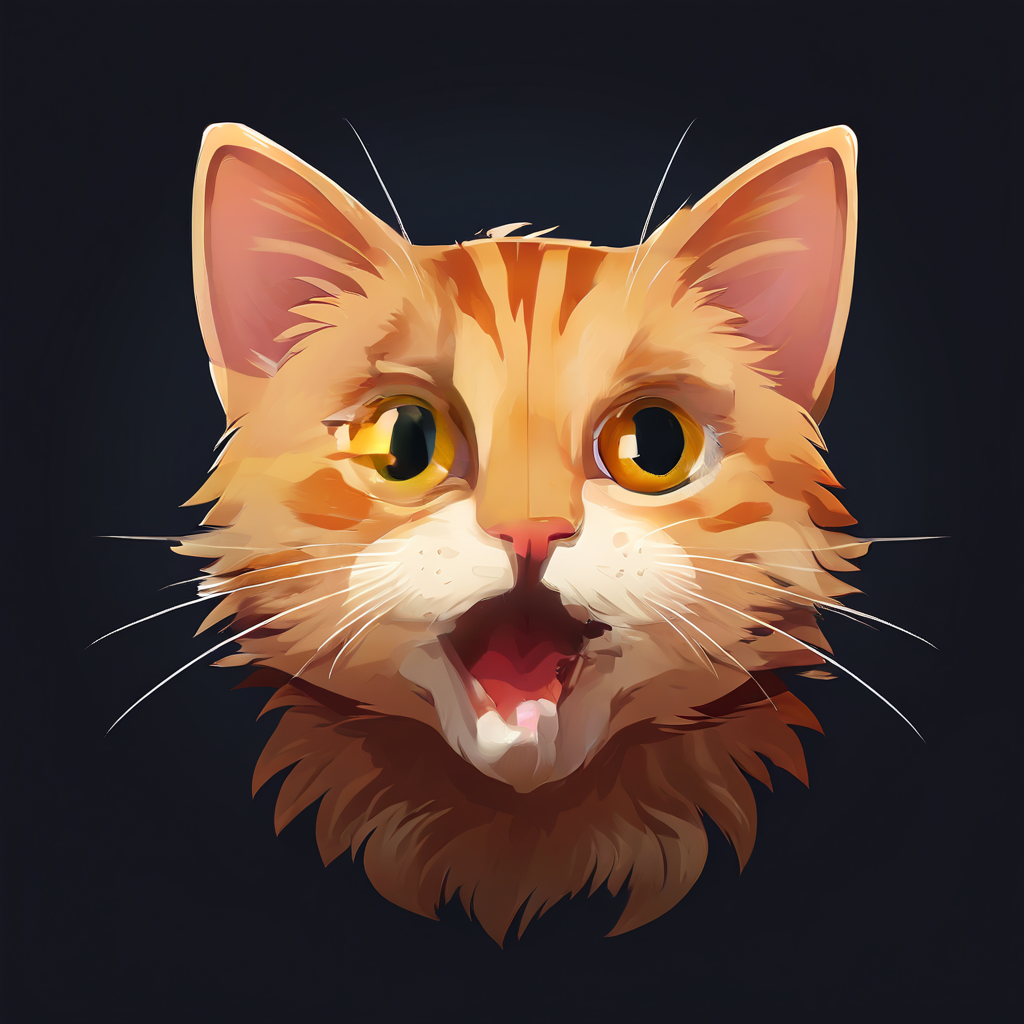
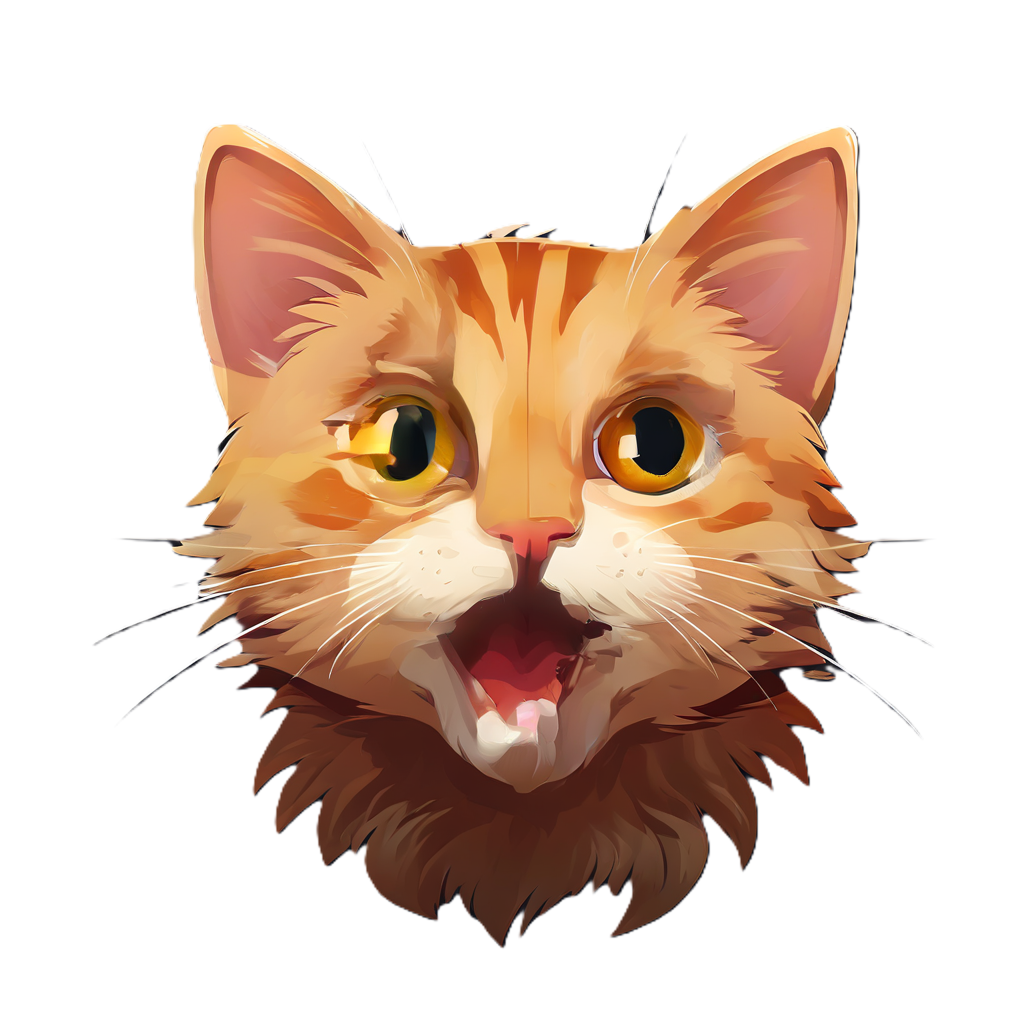
修改icon

diff --git a/composeApp/src/desktopMain/kotlin/top/ntutn/katbox/main.kt b/composeApp/src/desktopMain/kotlin/top/ntutn/katbox/main.kt
@@ -1,21 +1,12 @@
 package top.ntutn.katbox
 
-import androidx.compose.runtime.Composable
-import androidx.compose.runtime.LaunchedEffect
-import androidx.compose.runtime.getValue
-import androidx.compose.runtime.mutableStateOf
-import androidx.compose.runtime.remember
-import androidx.compose.ui.window.ApplicationScope
-import androidx.compose.ui.window.Tray
 import androidx.compose.ui.window.Window
 import androidx.compose.ui.window.application
-import dorkbox.systemTray.MenuItem
-import dorkbox.systemTray.SystemTray
+import com.kdroid.composetray.tray.api.Tray
 import katbox.composeapp.generated.resources.Res
 import katbox.composeapp.generated.resources.kat_box
 import org.jetbrains.compose.resources.painterResource
-import org.jetbrains.skiko.OS
-import org.jetbrains.skiko.hostOs
+import java.nio.file.Paths
 
 fun main() = application {
     Window(
@@ -25,33 +16,53 @@ fun main() = application {
     ) {
         App()
     }
-    if (hostOs == OS.Windows) {
-        ComposeTray(::exitApplication)
-    } else {
-        DorkTray(::exitApplication)
-    }
-}
-
-@Composable
-fun ApplicationScope.ComposeTray(onExit: () -> Unit = {}) {
+    val iconPath = Paths.get("src/desktopMain/resources/kat-box.png").toUri().toString()
+    val windowsIconPath = Paths.get("src/desktopMain/resources/kat-box.ico").toUri().toString()
     Tray(
-        icon = painterResource(Res.drawable.kat_box),
-        tooltip = "KatBox",
-        onAction = onExit
+        iconPath = iconPath,
+        windowsIconPath = windowsIconPath,
+        tooltip = "My Application",
+        primaryAction = {
+        },
+        primaryActionLinuxLabel = "Open Application"
     ) {
-        Item("Exit", onClick = onExit) // not support chinese
-    }
-}
+        SubMenu(label = "Options") {
+            Item(label = "Setting 1") {
+            }
+            SubMenu(label = "Advanced Sub-options") {
+                Item(label = "Advanced Option 1") {
+                }
+                Item(label = "Advanced Option 2") {
+                }
+            }
+        }
 
-@Composable
-fun DorkTray(onExit: () -> Unit = {}) {
-    val tray by remember { mutableStateOf(SystemTray.get()!!) }
+        Divider()
 
-    LaunchedEffect(true) {
-        //tray.installShutdownHook() // Auto-remove icon when application is killed
-        tray.setImage(javaClass.getResourceAsStream("/kat-box.png")) // Use icon in src/main/resources/icon.png
-        tray.menu.add(MenuItem("退出").apply {
-            setCallback { onExit() }
-        })
+        SubMenu(label = "Tools") {
+            Item(label = "Calculator") {
+            }
+            Item(label = "Notepad") {
+            }
+        }
+
+        Divider()
+
+        CheckableItem(label = "Enable notifications") { isChecked ->
+        }
+
+        Divider()
+
+        Item(label = "About") {
+        }
+
+        Divider()
+
+        Item(label = "Exit", isEnabled = true) {
+            dispose()
+            exitApplication()
+        }
+
+        Item(label = "Version 1.0.0", isEnabled = false)
     }
 }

——

#### Work request:
Write out each record exactly as shown, but not its pictures.

#### The answer:
修改icon

diff --git a/composeApp/src/desktopMain/kotlin/top/ntutn/katbox/main.kt b/composeApp/src/desktopMain/kotlin/top/ntutn/katbox/main.kt
@@ -1,21 +1,12 @@
 package top.ntutn.katbox
 
-import androidx.compose.runtime.Composable
-import androidx.compose.runtime.LaunchedEffect
-import androidx.compose.runtime.getValue
-import androidx.compose.runtime.mutableStateOf
-import androidx.compose.runtime.remember
-import androidx.compose.ui.window.ApplicationScope
-import androidx.compose.ui.window.Tray
 import androidx.compose.ui.window.Window
 import androidx.compose.ui.window.application
-import dorkbox.systemTray.MenuItem
-import dorkbox.systemTray.SystemTray
+import com.kdroid.composetray.tray.api.Tray
 import katbox.composeapp.generated.resources.Res
 import katbox.composeapp.generated.resources.kat_box
 import org.jetbrains.compose.resources.painterResource
-import org.jetbrains.skiko.OS
-import org.jetbrains.skiko.hostOs
+import java.nio.file.Paths
 
 fun main() = application {
     Window(
@@ -25,33 +16,53 @@ fun main() = application {
     ) {
         App()
     }
-    if (hostOs == OS.Windows) {
-        ComposeTray(::exitApplication)
-    } else {
-        DorkTray(::exitApplication)
-    }
-}
-
-@Composable
-fun ApplicationScope.ComposeTray(onExit: () -> Unit = {}) {
+    val iconPath = Paths.get("src/desktopMain/resources/kat-box.png").toUri().toString()
+    val windowsIconPath = Paths.get("src/desktopMain/resources/kat-box.ico").toUri().toString()
     Tray(
-        icon = painterResource(Res.drawable.kat_box),
-        tooltip = "KatBox",
-        onAction = onExit
+        iconPath = iconPath,
+        windowsIconPath = windowsIconPath,
+        tooltip = "My Application",
+        primaryAction = {
+        },
+        primaryActionLinuxLabel = "Open Application"
     ) {
-        Item("Exit", onClick = onExit) // not support chinese
-    }
-}
+        SubMenu(label = "Options") {
+            Item(label = "Setting 1") {
+            }
+            SubMenu(label = "Advanced Sub-options") {
+                Item(label = "Advanced Option 1") {
+                }
+                Item(label = "Advanced Option 2") {
+                }
+            }
+        }
 
-@Composable
-fun DorkTray(onExit: () -> Unit = {}) {
-    val tray by remember { mutableStateOf(SystemTray.get()!!) }
+        Divider()
 
-    LaunchedEffect(true) {
-        //tray.installShutdownHook() // Auto-remove icon when application is killed
-        tray.setImage(javaClass.getResourceAsStream("/kat-box.png")) // Use icon in src/main/resources/icon.png
-        tray.menu.add(MenuItem("退出").apply {
-            setCallback { onExit() }
-        })
+        SubMenu(label = "Tools") {
+            Item(label = "Calculator") {
+            }
+            Item(label = "Notepad") {
+            }
+        }
+
+        Divider()
+
+        CheckableItem(label = "Enable notifications") { isChecked ->
+        }
+
+        Divider()
+
+        Item(label = "About") {
+        }
+
+        Divider()
+
+        Item(label = "Exit", isEnabled = true) {
+            dispose()
+            exitApplication()
+        }
+
+        Item(label = "Version 1.0.0", isEnabled = false)
     }
 }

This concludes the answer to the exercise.